> **Exercise goal**
Keep the images out while you set down the data exactly.

> **Task material**
-=-=-=-=-

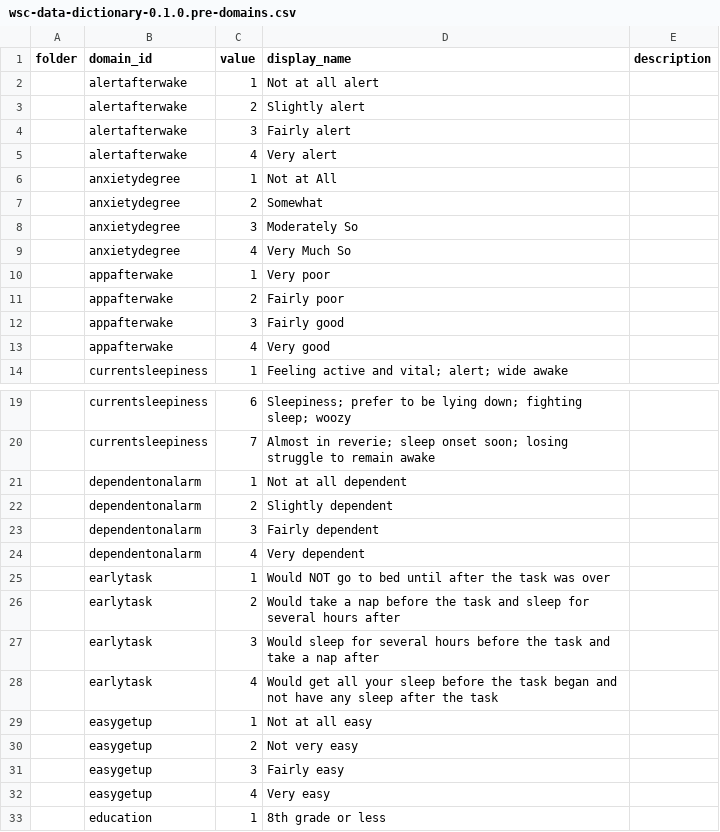
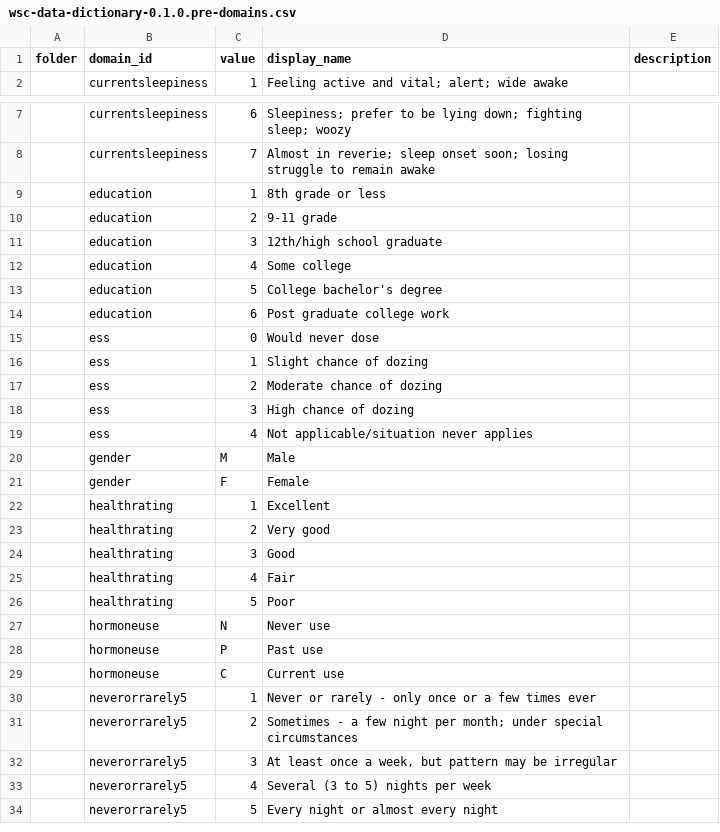
Before and after one commit to nsrr/wsc-data-dictionary, a CSV file: imports/0.1.0.pre/wsc-data-dictionary-0.1.0.pre-domains.csv (was imports/wsc-data-dictionary-0.1.0.pre-domains.csv), drawn as a sheet; only a part is shown, gaps mark what is left out; the shorter side is filled out with more unchanged rows; removed rows and columns are numbered as before the commit, all else as after; the diff covers the shown part only; the diff names each change by its address in the sheet, - before the commit and + after, or states it on an @@ line.

```diff
--- a/imports/wsc-data-dictionary-0.1.0.pre-domains.csv
+++ b/imports/0.1.0.pre/wsc-data-dictionary-0.1.0.pre-domains.csv
-row 2:  | alertafterwake | 1 | Not at all alert
-row 3:  | alertafterwake | 2 | Slightly alert
-row 4:  | alertafterwake | 3 | Fairly alert
-row 5:  | alertafterwake | 4 | Very alert
-row 6:  | anxietydegree | 1 | Not at All
-row 7:  | anxietydegree | 2 | Somewhat
-row 8:  | anxietydegree | 3 | Moderately So
-row 9:  | anxietydegree | 4 | Very Much So
-row 10:  | appafterwake | 1 | Very poor
-row 11:  | appafterwake | 2 | Fairly poor
-row 12:  | appafterwake | 3 | Fairly good
-row 13:  | appafterwake | 4 | Very good
-row 21:  | dependentonalarm | 1 | Not at all dependent
-row 22:  | dependentonalarm | 2 | Slightly dependent
-row 23:  | dependentonalarm | 3 | Fairly dependent
-row 24:  | dependentonalarm | 4 | Very dependent
-row 25:  | earlytask | 1 | Would NOT go to bed until after the task was over
-row 26:  | earlytask | 2 | Would take a nap before the task and sleep for several hours after
-row 27:  | earlytask | 3 | Would sleep for several hours before the task and take a nap after
-row 28:  | earlytask | 4 | Would get all your sleep before the task began and not have any sleep after the task
-row 29:  | easygetup | 1 | Not at all easy
-row 30:  | easygetup | 2 | Not very easy
-row 31:  | easygetup | 3 | Fairly easy
-row 32:  | easygetup | 4 | Very easy
```
Also changed, not shown: 3 added rows, 37 removed rows and 2 edited cells elsewhere in this file, imports/0.1.0.pre/wsc-data-dictionary-0.1.0.pre-variables.csv, 28 other files.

-=-=-=-=-

> **Answer to this task**
Before and after one commit to nsrr/wsc-data-dictionary, a CSV file: imports/0.1.0.pre/wsc-data-dictionary-0.1.0.pre-domains.csv (was imports/wsc-data-dictionary-0.1.0.pre-domains.csv), drawn as a sheet; only a part is shown, gaps mark what is left out; the shorter side is filled out with more unchanged rows; removed rows and columns are numbered as before the commit, all else as after; the diff covers the shown part only; the diff names each change by its address in the sheet, - before the commit and + after, or states it on an @@ line.

```diff
--- a/imports/wsc-data-dictionary-0.1.0.pre-domains.csv
+++ b/imports/0.1.0.pre/wsc-data-dictionary-0.1.0.pre-domains.csv
-row 2:  | alertafterwake | 1 | Not at all alert
-row 3:  | alertafterwake | 2 | Slightly alert
-row 4:  | alertafterwake | 3 | Fairly alert
-row 5:  | alertafterwake | 4 | Very alert
-row 6:  | anxietydegree | 1 | Not at All
-row 7:  | anxietydegree | 2 | Somewhat
-row 8:  | anxietydegree | 3 | Moderately So
-row 9:  | anxietydegree | 4 | Very Much So
-row 10:  | appafterwake | 1 | Very poor
-row 11:  | appafterwake | 2 | Fairly poor
-row 12:  | appafterwake | 3 | Fairly good
-row 13:  | appafterwake | 4 | Very good
-row 21:  | dependentonalarm | 1 | Not at all dependent
-row 22:  | dependentonalarm | 2 | Slightly dependent
-row 23:  | dependentonalarm | 3 | Fairly dependent
-row 24:  | dependentonalarm | 4 | Very dependent
-row 25:  | earlytask | 1 | Would NOT go to bed until after the task was over
-row 26:  | earlytask | 2 | Would take a nap before the task and sleep for several hours after
-row 27:  | earlytask | 3 | Would sleep for several hours before the task and take a nap after
-row 28:  | earlytask | 4 | Would get all your sleep before the task began and not have any sleep after the task
-row 29:  | easygetup | 1 | Not at all easy
-row 30:  | easygetup | 2 | Not very easy
-row 31:  | easygetup | 3 | Fairly easy
-row 32:  | easygetup | 4 | Very easy
```
Also changed, not shown: 3 added rows, 37 removed rows and 2 edited cells elsewhere in this file, imports/0.1.0.pre/wsc-data-dictionary-0.1.0.pre-variables.csv, 28 other files.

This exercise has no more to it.